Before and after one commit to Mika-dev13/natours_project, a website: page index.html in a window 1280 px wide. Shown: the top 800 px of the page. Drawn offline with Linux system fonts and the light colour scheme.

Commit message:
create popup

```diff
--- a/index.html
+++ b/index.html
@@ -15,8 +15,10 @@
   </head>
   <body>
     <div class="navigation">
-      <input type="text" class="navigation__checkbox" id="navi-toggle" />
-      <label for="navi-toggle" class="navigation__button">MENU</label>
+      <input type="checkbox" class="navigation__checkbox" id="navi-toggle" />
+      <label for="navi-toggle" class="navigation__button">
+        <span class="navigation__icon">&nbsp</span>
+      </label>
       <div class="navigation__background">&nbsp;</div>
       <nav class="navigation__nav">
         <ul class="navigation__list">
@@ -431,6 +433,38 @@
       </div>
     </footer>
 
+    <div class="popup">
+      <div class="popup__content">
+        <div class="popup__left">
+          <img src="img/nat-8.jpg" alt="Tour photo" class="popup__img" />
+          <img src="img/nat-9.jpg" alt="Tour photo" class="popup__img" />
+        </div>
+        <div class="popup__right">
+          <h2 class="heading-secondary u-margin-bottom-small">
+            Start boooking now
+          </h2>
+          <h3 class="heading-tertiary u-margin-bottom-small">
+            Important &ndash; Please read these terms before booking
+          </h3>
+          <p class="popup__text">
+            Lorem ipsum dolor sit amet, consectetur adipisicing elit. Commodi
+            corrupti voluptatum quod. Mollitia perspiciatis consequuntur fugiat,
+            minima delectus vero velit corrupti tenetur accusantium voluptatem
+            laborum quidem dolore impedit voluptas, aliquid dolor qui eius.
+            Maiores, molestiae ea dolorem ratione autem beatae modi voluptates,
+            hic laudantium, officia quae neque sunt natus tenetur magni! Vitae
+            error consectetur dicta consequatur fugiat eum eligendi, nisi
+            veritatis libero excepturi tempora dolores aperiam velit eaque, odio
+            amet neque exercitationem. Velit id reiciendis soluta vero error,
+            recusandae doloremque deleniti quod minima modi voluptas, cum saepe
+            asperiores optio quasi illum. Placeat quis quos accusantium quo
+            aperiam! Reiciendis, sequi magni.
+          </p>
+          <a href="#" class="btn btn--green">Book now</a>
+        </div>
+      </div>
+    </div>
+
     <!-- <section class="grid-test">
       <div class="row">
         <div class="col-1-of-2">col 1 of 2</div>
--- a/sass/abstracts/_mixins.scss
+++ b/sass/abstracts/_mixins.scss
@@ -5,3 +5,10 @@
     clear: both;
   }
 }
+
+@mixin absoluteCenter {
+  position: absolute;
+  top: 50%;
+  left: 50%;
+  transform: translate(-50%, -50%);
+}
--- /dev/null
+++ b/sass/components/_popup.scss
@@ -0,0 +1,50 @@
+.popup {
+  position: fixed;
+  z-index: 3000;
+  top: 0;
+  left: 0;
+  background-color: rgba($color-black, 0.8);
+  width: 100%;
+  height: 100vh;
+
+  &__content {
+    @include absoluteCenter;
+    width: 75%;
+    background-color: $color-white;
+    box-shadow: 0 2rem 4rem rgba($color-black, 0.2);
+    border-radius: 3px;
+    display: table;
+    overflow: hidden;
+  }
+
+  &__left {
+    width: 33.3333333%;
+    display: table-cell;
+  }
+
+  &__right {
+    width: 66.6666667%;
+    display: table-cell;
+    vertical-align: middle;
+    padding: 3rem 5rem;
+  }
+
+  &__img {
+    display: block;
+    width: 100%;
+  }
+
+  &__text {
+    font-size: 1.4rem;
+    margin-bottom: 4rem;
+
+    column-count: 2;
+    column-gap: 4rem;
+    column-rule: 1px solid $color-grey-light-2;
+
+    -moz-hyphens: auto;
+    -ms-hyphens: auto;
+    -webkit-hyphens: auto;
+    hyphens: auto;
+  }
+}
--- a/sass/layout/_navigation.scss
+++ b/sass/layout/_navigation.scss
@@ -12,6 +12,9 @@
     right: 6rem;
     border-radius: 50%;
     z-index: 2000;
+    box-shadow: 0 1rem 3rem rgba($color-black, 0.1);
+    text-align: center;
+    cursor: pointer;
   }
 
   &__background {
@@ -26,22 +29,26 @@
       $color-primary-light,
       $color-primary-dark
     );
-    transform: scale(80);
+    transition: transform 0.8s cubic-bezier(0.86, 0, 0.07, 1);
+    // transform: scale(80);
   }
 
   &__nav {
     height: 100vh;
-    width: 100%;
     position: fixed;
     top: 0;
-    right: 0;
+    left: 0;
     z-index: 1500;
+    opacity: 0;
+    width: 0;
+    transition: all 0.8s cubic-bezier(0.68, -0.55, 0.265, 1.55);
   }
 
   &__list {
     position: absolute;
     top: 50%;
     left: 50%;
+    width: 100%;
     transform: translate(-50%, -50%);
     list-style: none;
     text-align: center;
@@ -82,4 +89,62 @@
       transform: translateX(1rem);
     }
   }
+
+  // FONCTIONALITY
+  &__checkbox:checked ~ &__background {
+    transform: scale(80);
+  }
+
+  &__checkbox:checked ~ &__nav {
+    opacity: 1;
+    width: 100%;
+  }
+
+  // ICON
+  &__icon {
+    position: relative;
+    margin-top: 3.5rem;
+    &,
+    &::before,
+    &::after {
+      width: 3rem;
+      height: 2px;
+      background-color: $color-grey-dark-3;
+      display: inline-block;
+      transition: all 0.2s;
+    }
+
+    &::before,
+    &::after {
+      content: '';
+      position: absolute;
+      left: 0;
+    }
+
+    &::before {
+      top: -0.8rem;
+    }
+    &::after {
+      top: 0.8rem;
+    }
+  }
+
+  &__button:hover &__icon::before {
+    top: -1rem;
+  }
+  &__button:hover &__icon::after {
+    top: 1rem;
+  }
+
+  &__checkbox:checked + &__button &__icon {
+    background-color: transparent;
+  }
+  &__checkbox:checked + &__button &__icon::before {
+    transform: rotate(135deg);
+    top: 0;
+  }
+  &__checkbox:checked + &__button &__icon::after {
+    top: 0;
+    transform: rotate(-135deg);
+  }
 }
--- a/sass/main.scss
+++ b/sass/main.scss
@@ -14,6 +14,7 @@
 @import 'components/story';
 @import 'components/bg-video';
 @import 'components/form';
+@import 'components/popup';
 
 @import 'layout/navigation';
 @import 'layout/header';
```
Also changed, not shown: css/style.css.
——
• _Your objective_:
For each record above, output it exactly as written.

• _Result_:
Before and after one commit to Mika-dev13/natours_project, a website: page index.html in a window 1280 px wide. Shown: the top 800 px of the page. Drawn offline with Linux system fonts and the light colour scheme.

Commit message:
create popup

```diff
--- a/index.html
+++ b/index.html
@@ -15,8 +15,10 @@
   </head>
   <body>
     <div class="navigation">
-      <input type="text" class="navigation__checkbox" id="navi-toggle" />
-      <label for="navi-toggle" class="navigation__button">MENU</label>
+      <input type="checkbox" class="navigation__checkbox" id="navi-toggle" />
+      <label for="navi-toggle" class="navigation__button">
+        <span class="navigation__icon">&nbsp</span>
+      </label>
       <div class="navigation__background">&nbsp;</div>
       <nav class="navigation__nav">
         <ul class="navigation__list">
@@ -431,6 +433,38 @@
       </div>
     </footer>
 
+    <div class="popup">
+      <div class="popup__content">
+        <div class="popup__left">
+          <img src="img/nat-8.jpg" alt="Tour photo" class="popup__img" />
+          <img src="img/nat-9.jpg" alt="Tour photo" class="popup__img" />
+        </div>
+        <div class="popup__right">
+          <h2 class="heading-secondary u-margin-bottom-small">
+            Start boooking now
+          </h2>
+          <h3 class="heading-tertiary u-margin-bottom-small">
+            Important &ndash; Please read these terms before booking
+          </h3>
+          <p class="popup__text">
+            Lorem ipsum dolor sit amet, consectetur adipisicing elit. Commodi
+            corrupti voluptatum quod. Mollitia perspiciatis consequuntur fugiat,
+            minima delectus vero velit corrupti tenetur accusantium voluptatem
+            laborum quidem dolore impedit voluptas, aliquid dolor qui eius.
+            Maiores, molestiae ea dolorem ratione autem beatae modi voluptates,
+            hic laudantium, officia quae neque sunt natus tenetur magni! Vitae
+            error consectetur dicta consequatur fugiat eum eligendi, nisi
+            veritatis libero excepturi tempora dolores aperiam velit eaque, odio
+            amet neque exercitationem. Velit id reiciendis soluta vero error,
+            recusandae doloremque deleniti quod minima modi voluptas, cum saepe
+            asperiores optio quasi illum. Placeat quis quos accusantium quo
+            aperiam! Reiciendis, sequi magni.
+          </p>
+          <a href="#" class="btn btn--green">Book now</a>
+        </div>
+      </div>
+    </div>
+
     <!-- <section class="grid-test">
       <div class="row">
         <div class="col-1-of-2">col 1 of 2</div>
--- a/sass/abstracts/_mixins.scss
+++ b/sass/abstracts/_mixins.scss
@@ -5,3 +5,10 @@
     clear: both;
   }
 }
+
+@mixin absoluteCenter {
+  position: absolute;
+  top: 50%;
+  left: 50%;
+  transform: translate(-50%, -50%);
+}
--- /dev/null
+++ b/sass/components/_popup.scss
@@ -0,0 +1,50 @@
+.popup {
+  position: fixed;
+  z-index: 3000;
+  top: 0;
+  left: 0;
+  background-color: rgba($color-black, 0.8);
+  width: 100%;
+  height: 100vh;
+
+  &__content {
+    @include absoluteCenter;
+    width: 75%;
+    background-color: $color-white;
+    box-shadow: 0 2rem 4rem rgba($color-black, 0.2);
+    border-radius: 3px;
+    display: table;
+    overflow: hidden;
+  }
+
+  &__left {
+    width: 33.3333333%;
+    display: table-cell;
+  }
+
+  &__right {
+    width: 66.6666667%;
+    display: table-cell;
+    vertical-align: middle;
+    padding: 3rem 5rem;
+  }
+
+  &__img {
+    display: block;
+    width: 100%;
+  }
+
+  &__text {
+    font-size: 1.4rem;
+    margin-bottom: 4rem;
+
+    column-count: 2;
+    column-gap: 4rem;
+    column-rule: 1px solid $color-grey-light-2;
+
+    -moz-hyphens: auto;
+    -ms-hyphens: auto;
+    -webkit-hyphens: auto;
+    hyphens: auto;
+  }
+}
--- a/sass/layout/_navigation.scss
+++ b/sass/layout/_navigation.scss
@@ -12,6 +12,9 @@
     right: 6rem;
     border-radius: 50%;
     z-index: 2000;
+    box-shadow: 0 1rem 3rem rgba($color-black, 0.1);
+    text-align: center;
+    cursor: pointer;
   }
 
   &__background {
@@ -26,22 +29,26 @@
       $color-primary-light,
       $color-primary-dark
     );
-    transform: scale(80);
+    transition: transform 0.8s cubic-bezier(0.86, 0, 0.07, 1);
+    // transform: scale(80);
   }
 
   &__nav {
     height: 100vh;
-    width: 100%;
     position: fixed;
     top: 0;
-    right: 0;
+    left: 0;
     z-index: 1500;
+    opacity: 0;
+    width: 0;
+    transition: all 0.8s cubic-bezier(0.68, -0.55, 0.265, 1.55);
   }
 
   &__list {
     position: absolute;
     top: 50%;
     left: 50%;
+    width: 100%;
     transform: translate(-50%, -50%);
     list-style: none;
     text-align: center;
@@ -82,4 +89,62 @@
       transform: translateX(1rem);
     }
   }
+
+  // FONCTIONALITY
+  &__checkbox:checked ~ &__background {
+    transform: scale(80);
+  }
+
+  &__checkbox:checked ~ &__nav {
+    opacity: 1;
+    width: 100%;
+  }
+
+  // ICON
+  &__icon {
+    position: relative;
+    margin-top: 3.5rem;
+    &,
+    &::before,
+    &::after {
+      width: 3rem;
+      height: 2px;
+      background-color: $color-grey-dark-3;
+      display: inline-block;
+      transition: all 0.2s;
+    }
+
+    &::before,
+    &::after {
+      content: '';
+      position: absolute;
+      left: 0;
+    }
+
+    &::before {
+      top: -0.8rem;
+    }
+    &::after {
+      top: 0.8rem;
+    }
+  }
+
+  &__button:hover &__icon::before {
+    top: -1rem;
+  }
+  &__button:hover &__icon::after {
+    top: 1rem;
+  }
+
+  &__checkbox:checked + &__button &__icon {
+    background-color: transparent;
+  }
+  &__checkbox:checked + &__button &__icon::before {
+    transform: rotate(135deg);
+    top: 0;
+  }
+  &__checkbox:checked + &__button &__icon::after {
+    top: 0;
+    transform: rotate(-135deg);
+  }
 }
--- a/sass/main.scss
+++ b/sass/main.scss
@@ -14,6 +14,7 @@
 @import 'components/story';
 @import 'components/bg-video';
 @import 'components/form';
+@import 'components/popup';
 
 @import 'layout/navigation';
 @import 'layout/header';
```
Also changed, not shown: css/style.css.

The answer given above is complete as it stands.